I never found out the occasion, yet it was something I had not expected to see in a Communist country. Yet this is part of the reason I will always call her Saigon, in memory of he past, although Ho Chi Minh races to the future.

Convent Stays – A Unique Type of Accommodation

Convent Stays

A heavy wooden door separated the convent from the outside world. As it closed behind me, I stood surrounded by silence. Flying anywhere from Australia takes a long time, and after a night and a day and a night I was exhausted. In true Roman style the taxi driver had careened down tiny streets where footpaths were more a suggestion than reality, before double-parking on the wrong side of the road.

The convent Le Soure di Lourdes was just a short walk from the top of the Spanish Steps. Once inside, the world became peaceful. Large wooden doors shut out the chaos of the street, and I stood in the quiet of a marble foyer.

Continue Reading →

On Finding My Great Uncle’s Grave

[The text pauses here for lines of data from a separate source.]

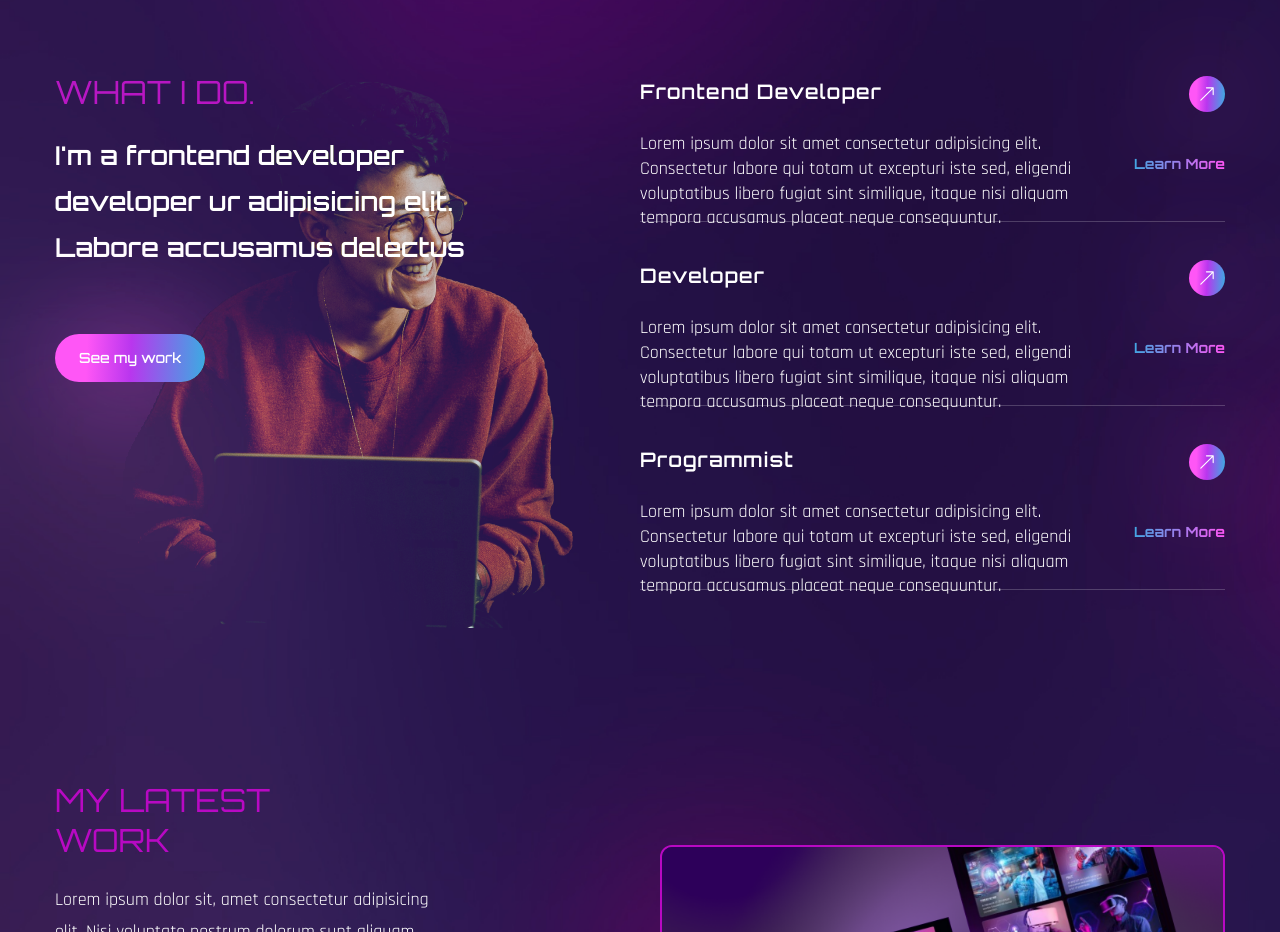
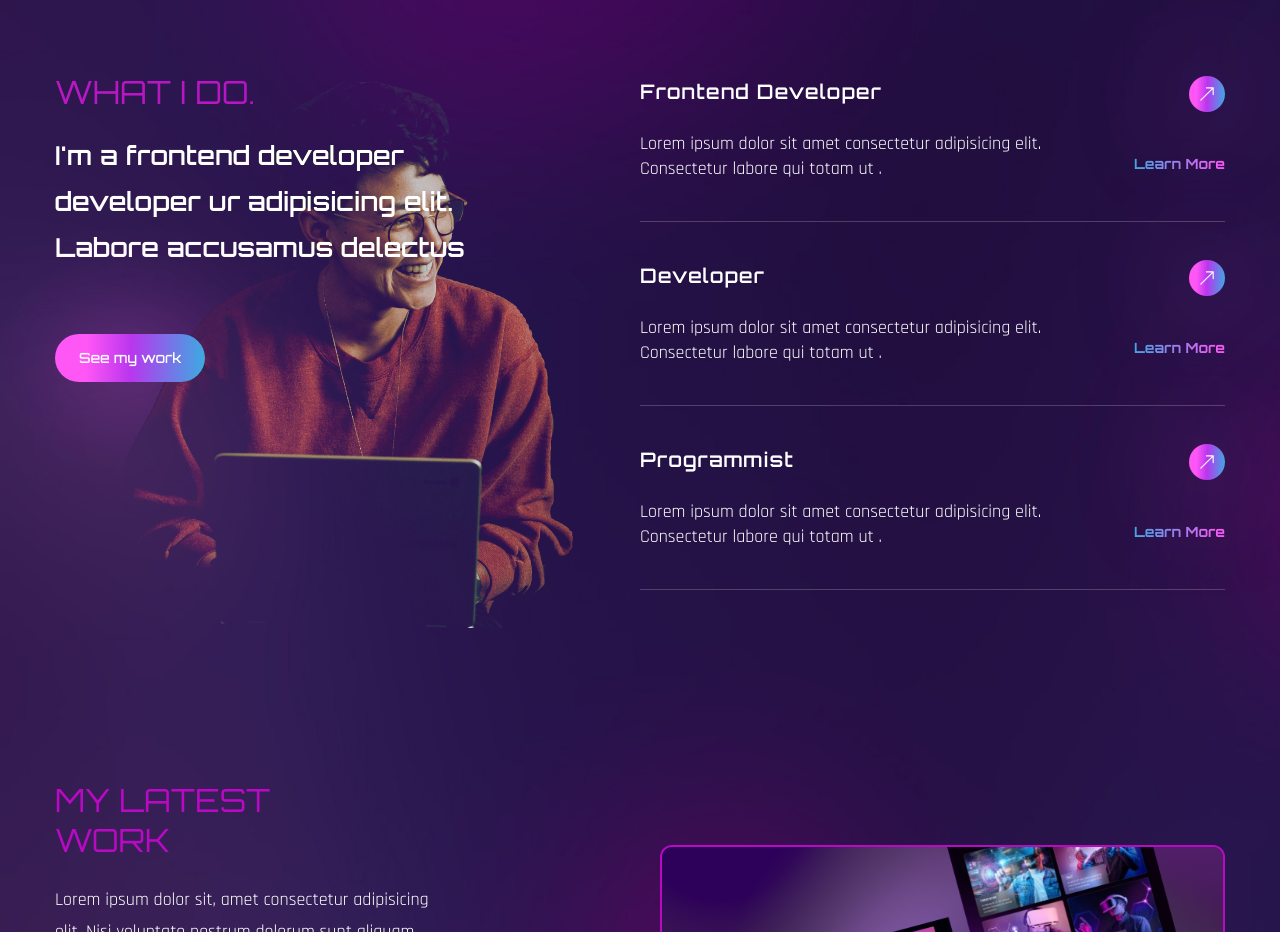
Before and after one commit to oskaldev/oskaldev-website, a React (Vite) app: page / in a window 1280 px wide. Shown: the part 1640-2572 px from the top of the page. Built offline with nearby package versions, Linux system fonts and the light colour scheme; a web font is replaced by a local one.

Commit message:
feat: changed text with services

```diff
--- a/src/data/servicesData.js
+++ b/src/data/servicesData.js
@@ -2,19 +2,19 @@ const services = [
   {
     name: 'Frontend Developer',
     description:
-      ' Lorem ipsum dolor sit amet consectetur adipisicing elit. Consectetur labore qui totam ut excepturi iste sed, eligendi voluptatibus libero fugiat sint similique, itaque nisi aliquam tempora accusamus placeat neque consequuntur.',
+      'Lorem ipsum dolor sit amet consectetur adipisicing elit. Consectetur labore qui totam ut .',
     link: 'Learn More',
   },
   {
     name: 'Developer',
     description:
-      ' Lorem ipsum dolor sit amet consectetur adipisicing elit. Consectetur labore qui totam ut excepturi iste sed, eligendi voluptatibus libero fugiat sint similique, itaque nisi aliquam tempora accusamus placeat neque consequuntur.',
+      'Lorem ipsum dolor sit amet consectetur adipisicing elit. Consectetur labore qui totam ut .',
     link: 'Learn More',
   },
   {
     name: 'Programmist',
     description:
-      ' Lorem ipsum dolor sit amet consectetur adipisicing elit. Consectetur labore qui totam ut excepturi iste sed, eligendi voluptatibus libero fugiat sint similique, itaque nisi aliquam tempora accusamus placeat neque consequuntur.',
+      ' Lorem ipsum dolor sit amet consectetur adipisicing elit. Consectetur labore qui totam ut .',
     link: 'Learn More',
   }
 ]
```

My great uncle's grave from anneharrison.com.au

On the 8th September 1916, my great-uncle died from wounds sustained during the Battle of the Somme. Second Lieutenant Henry Byron, 1st/5th Battalion, South Lancashire Regiment, was twenty-two. His brother – my grandfather – enlisted at the age of fourteen, had a kidney shot out in Ypres, contracted TB while convalescing, and was shipped home with six months to live. Deciding escape was the only way to survive the miasmas of war-time Liverpool, he worked his way to Australia, jumped shipped in Perth, and died at the age of ninety two. He could never bring himself to return to France and visit his beloved brother’s grave – my daughter and I were the first in the family to do so.

Continue Reading →